Although the movement was promoted for only five days, the concept spread rapidly and received a massive response. Selfies uploaded by African Americans gained considerable recognition, and numerous posts embraced Black appearance and heritage. One post by Tumblr user chickenwingdip stated, “[T]his blackout idea is probably the best idea of this website so far…[you] all are so so beautiful…”
“The goal of [#BlackOutDay] is basically to make Black people feel empowered,” explained nukirk.digi.tal in an interview with JSR. “Usually on Tumblr, we would see eurocentric values and eurocentric images of white people. We would see Black celebrities or high-profile people, but we don’t see the daily us.”
He continued, “Our motivation is to promote love and more self-esteem… basically to show us you so that we know you’re out there, and we can tell you how awesome you are.”
#BlackOutDay serves to empower the African American community. Influenced by the widely positive feedback, African Americans on Tumblr have shared their stories about self-love and celebrating their identities.
“I really love the idea of #BlackOutDay, and the response was largely positive as far I saw,” said Tumblr user swoobats, a participant in the movement.
“Seeing everyone’s photos going around and all the positive responses was something so totally wonderful because it’s not really something I’ve ever experienced before; it’s so rare to have such a large scale appreciation of Black people and Black beauty that it really almost brought me to tears,” she said in an interview with JSR.
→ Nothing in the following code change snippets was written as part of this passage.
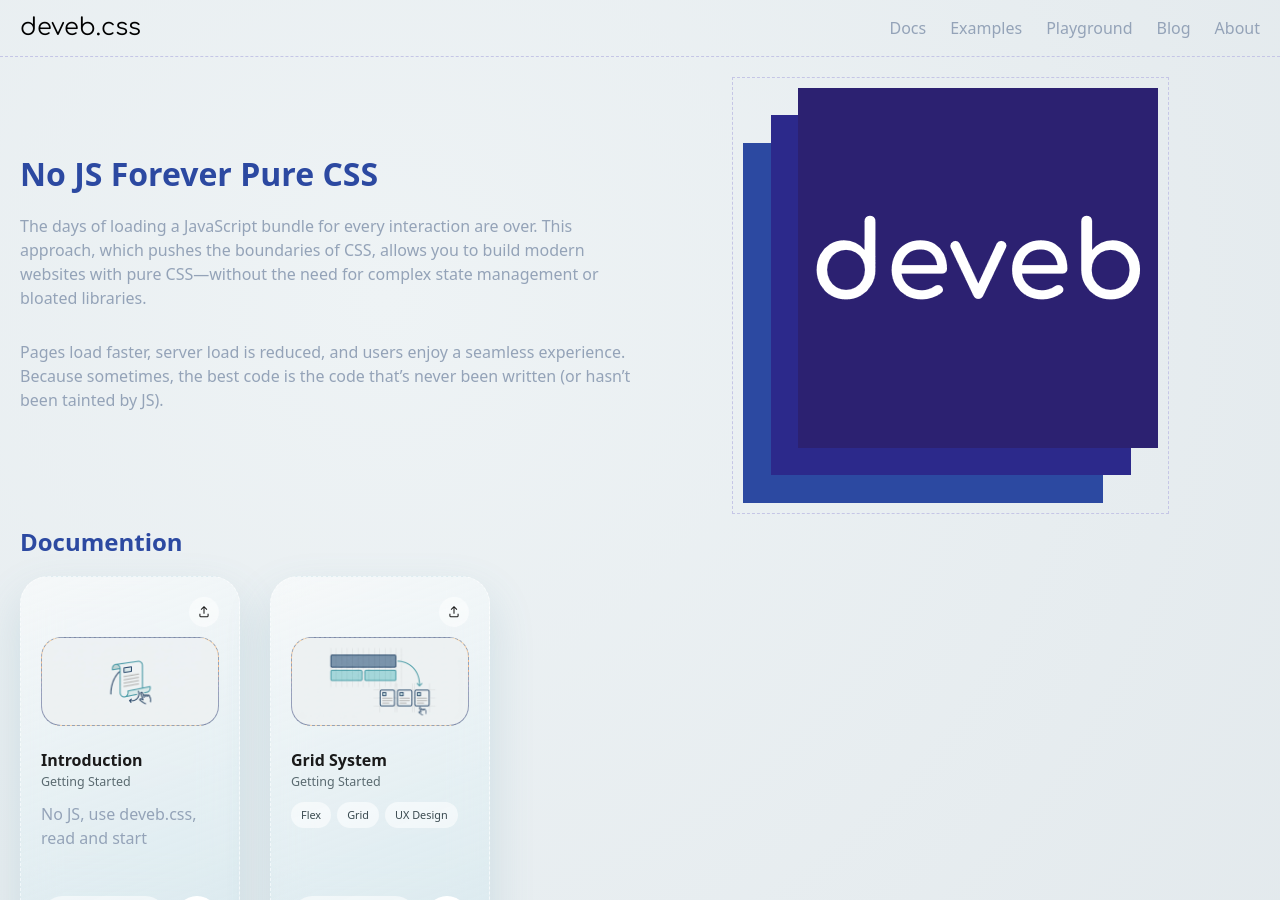
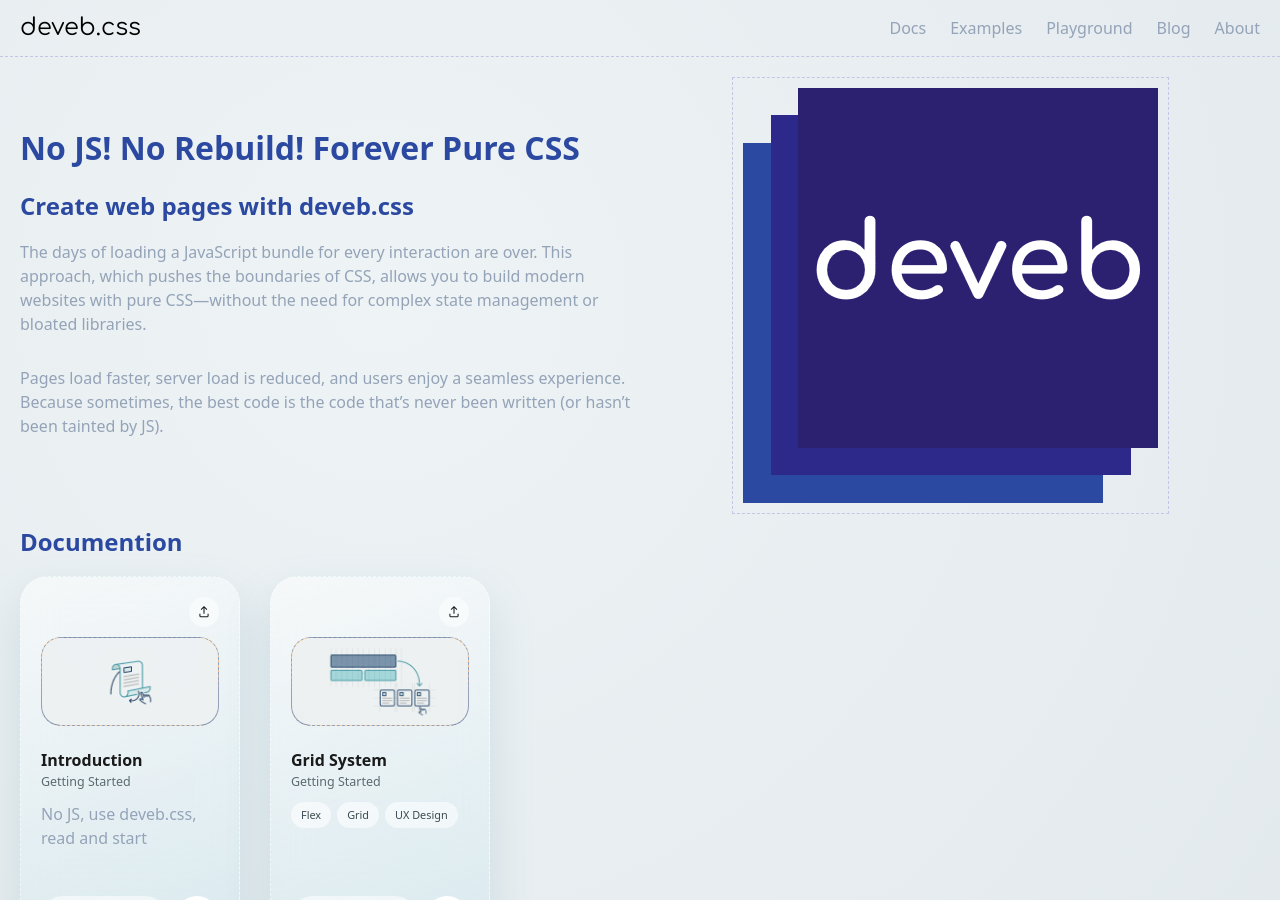
Before and after one commit to data-deveb/deveb.css, a Jekyll site: the page built from devebpages/index.markdown, in a window 1280 px wide and 900 px high. Built offline with Jekyll 4.4.1, drawn with Linux system fonts in a browser that asks for light colours.

Commit message:
Update index.markdown

```diff
--- a/devebpages/index.markdown
+++ b/devebpages/index.markdown
@@ -8,7 +8,8 @@ layout: default
 <div class="hero">
 <div class="(1/1) right center" md="(1/2)">
     <div>
-        <h1>No JS Forever Pure CSS</h1>
+        <h1>No JS! No Rebuild! Forever Pure CSS</h1>
+        <h2>Create web pages with deveb.css</h2>
         <p>The days of loading a JavaScript bundle for every interaction are over. This approach, which pushes the boundaries of CSS, allows you to build modern websites with pure CSS—without the need for complex state management or bloated libraries.</p>
         <p>Pages load faster, server load is reduced, and users enjoy a seamless experience. Because sometimes, the best code is the code that’s never been written (or hasn’t been tainted by JS).</p>
     </div>
```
“I always was unsure of myself growing up,” swoobats continued, “because I was nothing like what the societal ideal of beauty was, going off of what I was seeing in the media… So this whole thing was just so wonderful to me, and I want to see it continue on a larger scale!”
With mainstream media so focused on white people, it is a daily struggle for minorities to find relatable representation. In addition to #BlackOutDay, bloggers and vloggers such as Franchesca Ramsey and Phil Yu have taken initiative to capture their own representation in modern media. This independent, self-reliant approach is what #BlackOutDay strives to embrace.
“Tumblr’s response has been overly positive, and the fact that Tumblr’s staff acknowledged [#BlackOutDay] was a small step,” said nukirk.digi.tal to JSR, referring to the popularity of the #BlackOutDay selfies. Many of them gained more than 100,000 notes.
“People see that they can start their own movement… We don’t have to depend on mainstream media for our narrative,” he added. “The mainstream media came to us, and they asked us what this event is about, rather than asking white people… and it’s important that we control the narrative. By controlling it, we were able to do this amazing thing today.”
#BlackOutDay was successful largely because of the resounding need for better representation of minorities in modern media, and it demonstrates how recognition in media can positively influence self-esteem and identity.
Inspired by the movement, Asian Americans have taken a step forward with their own hashtag, #Asianinvasion. Take a stand and embrace your identity by joining the movement and using the hashtag on May 8!